**WHAT IS NEEDED:** For the entries that follow, give the number of lines holding the string "translateY" and nothing more.

**INFORMATION GIVEN:**

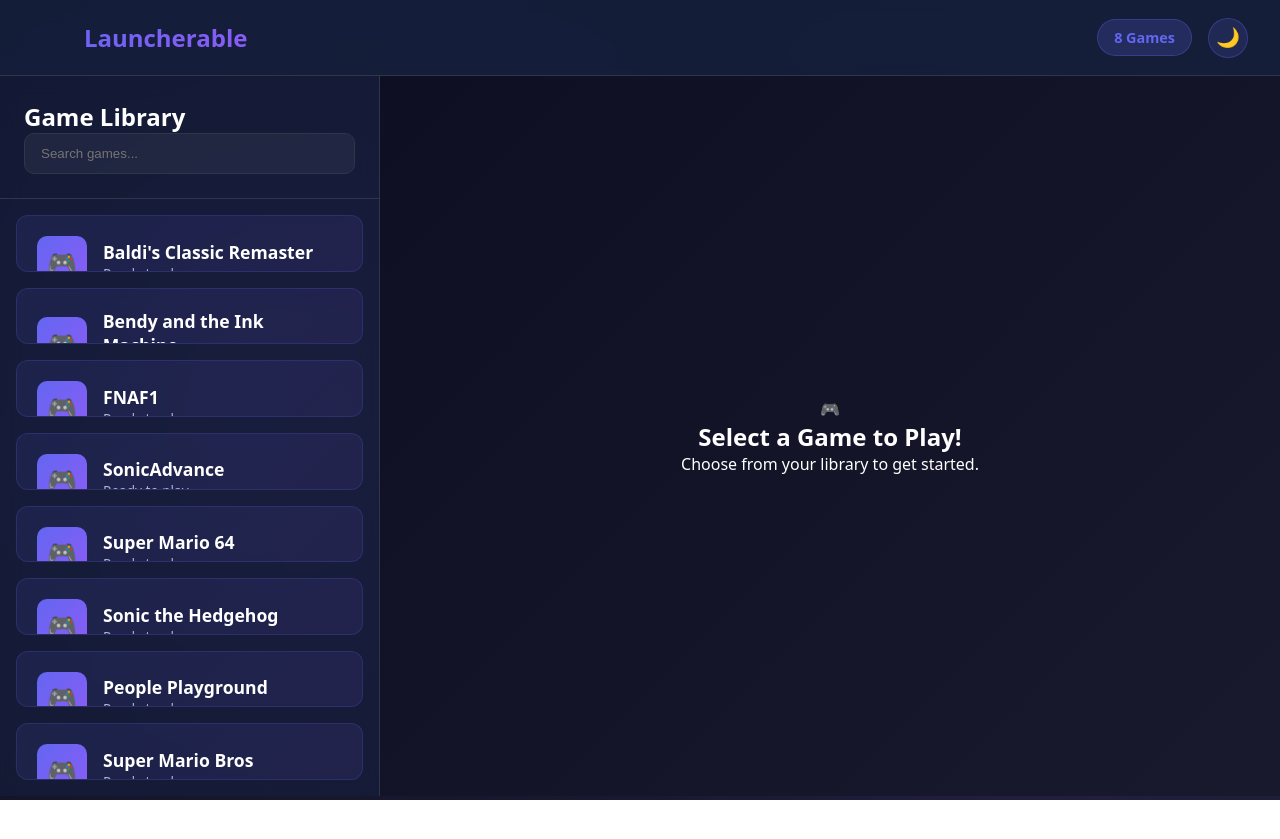
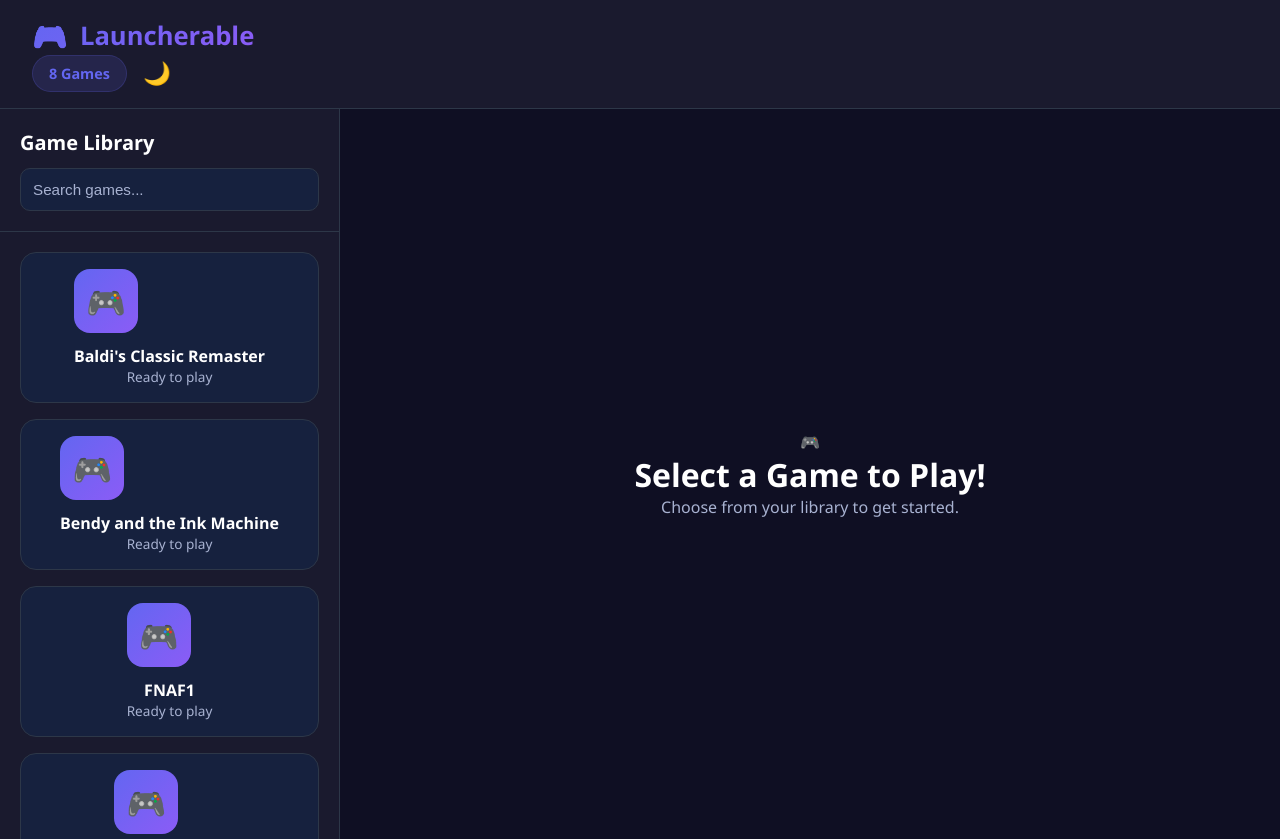
Before and after one commit to Luffytaroglitch/Launcherable, a website: page index.html in a window 1280 px wide. Before the commit the page ends 800 px from the top, so only its background shows below. Drawn offline with Linux system fonts and the light colour scheme.

Commit message:
Update style.css

```diff
--- a/style.css
+++ b/style.css
@@ -2,60 +2,56 @@
   margin: 0;
   padding: 0;
   box-sizing: border-box;
+  transition: background 0.3s ease, color 0.3s ease, border-color 0.3s ease;
 }
 
 :root {
   --primary: #6366f1;
   --secondary: #8b5cf6;
-  --bg-dark: #0f0f23;
-  --bg-light: #1a1a2e;
+  --success: #10b981;
+
+  /* Dark theme */
+  --bg-main: #0f0f23;
+  --bg-panel: #1a1a2e;
   --card-bg: #16213e;
   --text-main: #ffffff;
   --text-muted: #a8b2d1;
   --border: #2d3748;
-  --success: #10b981;
+}
+
+/* Light theme overrides */
+body.light {
+  --bg-main: #f8f9fc;
+  --bg-panel: #ffffff;
+  --card-bg: #f1f4ff;
+  --text-main: #0f0f23;
+  --text-muted: #555;
+  --border: #d0d7e3;
 }
 
 body {
-  font-family: system-ui, -apple-system, BlinkMacSystemFont, 'Segoe UI', Roboto, sans-serif;
-  background: linear-gradient(135deg, var(--bg-dark), var(--bg-light));
+  font-family: "Segoe UI", Roboto, sans-serif;
+  background: var(--bg-main);
   color: var(--text-main);
   height: 100vh;
   overflow: hidden;
-  transition: background 0.4s, color 0.4s;
 }
 
-.background-overlay {
-  position: fixed;
-  inset: 0;
-  background:
-    radial-gradient(circle at 20% 50%, rgba(99, 102, 241, 0.1) 0%, transparent 50%),
-    radial-gradient(circle at 80% 80%, rgba(139, 92, 246, 0.1) 0%, transparent 50%);
-  pointer-events: none;
-  z-index: 0;
-}
-
+/* HEADER */
 .header {
-  background: rgba(22, 33, 62, 0.8);
-  backdrop-filter: blur(10px);
+  background: var(--bg-panel);
   border-bottom: 1px solid var(--border);
   padding: 1rem 2rem;
-  z-index: 10;
-}
-
-.header-content {
   display: flex;
   justify-content: space-between;
   align-items: center;
-  max-width: 1800px;
-  margin: 0 auto;
 }
 
 .logo {
   display: flex;
   align-items: center;
   gap: 0.75rem;
-  font-size: 1.5rem;
+  font-size: 1.6rem;
   font-weight: 700;
   background: linear-gradient(135deg, var(--primary), var(--secondary));
   -webkit-background-clip: text;
@@ -63,8 +59,7 @@
 }
 
 .logo-icon {
-  font-size: 2rem;
-  filter: drop-shadow(0 0 10px rgba(99, 102, 241, 0.5));
+  font-size: 1.8rem;
 }
 
 .header-info {
@@ -73,78 +68,77 @@
   gap: 1rem;
 }
 
-.theme-toggle {
+.game-count {
   background: rgba(99, 102, 241, 0.15);
-  border: 1px solid rgba(99, 102, 241, 0.3);
-  border-radius: 50%;
-  width: 40px;
-  height: 40px;
-  cursor: pointer;
-  font-size: 1.2rem;
-  color: var(--text-main);
-  transition: all 0.3s ease;
-}
-
-.theme-toggle:hover {
-  background: rgba(99, 102, 241, 0.25);
-  transform: scale(1.05);
-}
-
-.game-count {
-  background: rgba(99, 102, 241, 0.2);
   padding: 0.5rem 1rem;
   border-radius: 20px;
   font-size: 0.9rem;
   font-weight: 600;
   color: var(--primary);
-  border: 1px solid rgba(99, 102, 241, 0.3);
+  border: 1px solid rgba(99, 102, 241, 0.2);
 }
 
+/* Toggle Button */
+.theme-toggle {
+  background: none;
+  border: none;
+  cursor: pointer;
+  font-size: 1.4rem;
+  color: var(--text-main);
+  transition: transform 0.3s ease;
+}
+
+.theme-toggle:hover {
+  transform: rotate(20deg);
+}
+
+/* MAIN CONTAINER */
 .main-container {
   display: flex;
-  height: calc(100vh - 80px);
-  position: relative;
-  z-index: 1;
+  height: calc(100vh - 70px);
 }
 
+/* SIDEBAR */
 .sidebar {
-  width: 380px;
-  background: rgba(22, 33, 62, 0.6);
-  backdrop-filter: blur(10px);
+  width: 340px;
+  background: var(--bg-panel);
   border-right: 1px solid var(--border);
   display: flex;
   flex-direction: column;
 }
 
 .sidebar-header {
-  padding: 1.5rem;
+  padding: 1.25rem;
   border-bottom: 1px solid var(--border);
+}
+
+.sidebar-header h2 {
+  margin-bottom: 0.75rem;
+  font-size: 1.25rem;
 }
 
 .search-box input {
   width: 100%;
-  padding: 0.75rem 1rem;
-  background: rgba(255, 255, 255, 0.05);
+  padding: 0.75rem;
+  border-radius: 10px;
   border: 1px solid var(--border);
-  border-radius: 10px;
+  background: var(--card-bg);
   color: var(--text-main);
-  transition: all 0.3s ease;
+  font-size: 0.95rem;
 }
 
-.search-box input:focus {
-  outline: none;
-  border-color: var(--primary);
-  background: rgba(255, 255, 255, 0.08);
+.search-box input::placeholder {
+  color: var(--text-muted);
 }
 
+/* GAME GRID */
 .game-grid {
   flex: 1;
   overflow-y: auto;
-  padding: 1rem;
+  padding: 1.25rem;
   display: grid;
-  grid-template-columns: 1fr;
+  grid-template-columns: repeat(auto-fill, minmax(200px, 1fr));
   gap: 1rem;
-  align-content: start;
 }
 
 .game-grid::-webkit-scrollbar {
@@ -156,51 +150,47 @@
   border-radius: 4px;
 }
 
+/* GAME CARD */
 .game-card {
-  background: linear-gradient(135deg, rgba(99, 102, 241, 0.1), rgba(139, 92, 246, 0.1));
-  border: 1px solid rgba(99, 102, 241, 0.2);
-  border-radius: 12px;
-  padding: 1.25rem;
+  background: var(--card-bg);
+  border: 1px solid var(--border);
+  border-radius: 16px;
+  padding: 1rem;
+  text-align: center;
   cursor: pointer;
-  transition: all 0.3s ease;
-  overflow: hidden;
+  transition: all 0.25s ease;
+  display: flex;
+  flex-direction: column;
+  align-items: center;
+  justify-content: center;
 }
 
 .game-card:hover {
-  transform: translateY(-3px);
+  transform: translateY(-4px);
   border-color: var(--primary);
-  box-shadow: 0 8px 25px rgba(99, 102, 241, 0.3);
+  box-shadow: 0 8px 20px rgba(99, 102, 241, 0.3);
 }
 
 .game-card.active {
-  background: linear-gradient(135deg, rgba(99, 102, 241, 0.3), rgba(139, 92, 246, 0.3));
   border-color: var(--primary);
-}
-
-.game-card.disabled {
-  opacity: 0.4;
-  cursor: not-allowed;
-}
-
-.game-card-header {
-  display: flex;
-  align-items: center;
-  gap: 1rem;
+  background: linear-gradient(135deg, rgba(99, 102, 241, 0.2), rgba(139, 92, 246, 0.2));
 }
 
 .game-icon {
-  width: 50px;
-  height: 50px;
-  border-radius: 10px;
+  width: 64px;
+  height: 64px;
+  border-radius: 16px;
   background: linear-gradient(135deg, var(--primary), var(--secondary));
   display: flex;
   align-items: center;
   justify-content: center;
-  font-size: 1.5rem;
+  font-size: 2rem;
+  color: #fff;
+  margin-bottom: 0.75rem;
 }
 
 .game-title {
-  font-size: 1.1rem;
+  font-size: 1rem;
   font-weight: 600;
   color: var(--text-main);
 }
@@ -210,18 +200,11 @@
   color: var(--text-muted);
 }
 
-.status-dot {
-  width: 8px;
-  height: 8px;
-  border-radius: 50%;
-  background: var(--success);
-  box-shadow: 0 0 8px var(--success);
-}
-
+/* GAME DISPLAY */
 .game-display {
   flex: 1;
   position: relative;
-  background: var(--bg-dark);
+  background: var(--bg-main);
 }
 
 .welcome-screen {
@@ -230,12 +213,14 @@
   display: flex;
   align-items: center;
   justify-content: center;
-  background: linear-gradient(135deg, rgba(15, 15, 35, 0.95), rgba(26, 26, 46, 0.95));
-  z-index: 2;
+  flex-direction: column;
+  text-align: center;
+  color: var(--text-muted);
 }
 
-.welcome-content {
-  text-align: center;
+.welcome-screen h2 {
+  font-size: 2rem;
+  color: var(--text-main);
 }
 
 .game-frame {
@@ -252,18 +237,3 @@
 .game-frame.visible {
   opacity: 1;
 }
-
-/* LIGHT THEME */
-body.light {
-  --bg-dark: #f6f8fa;
-  --bg-light: #ffffff;
-  --card-bg: #e9edf5;
-  --text-main: #0f172a;
-  --text-muted: #475569;
-  --border: #d1d5db;
-  --primary: #3b82f6;
-  --secondary: #60a5fa;
-  --success: #16a34a;
-  background: var(--bg-light);
-  color: var(--text-main);
-}
```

**FINISHED EXERCISE:** 2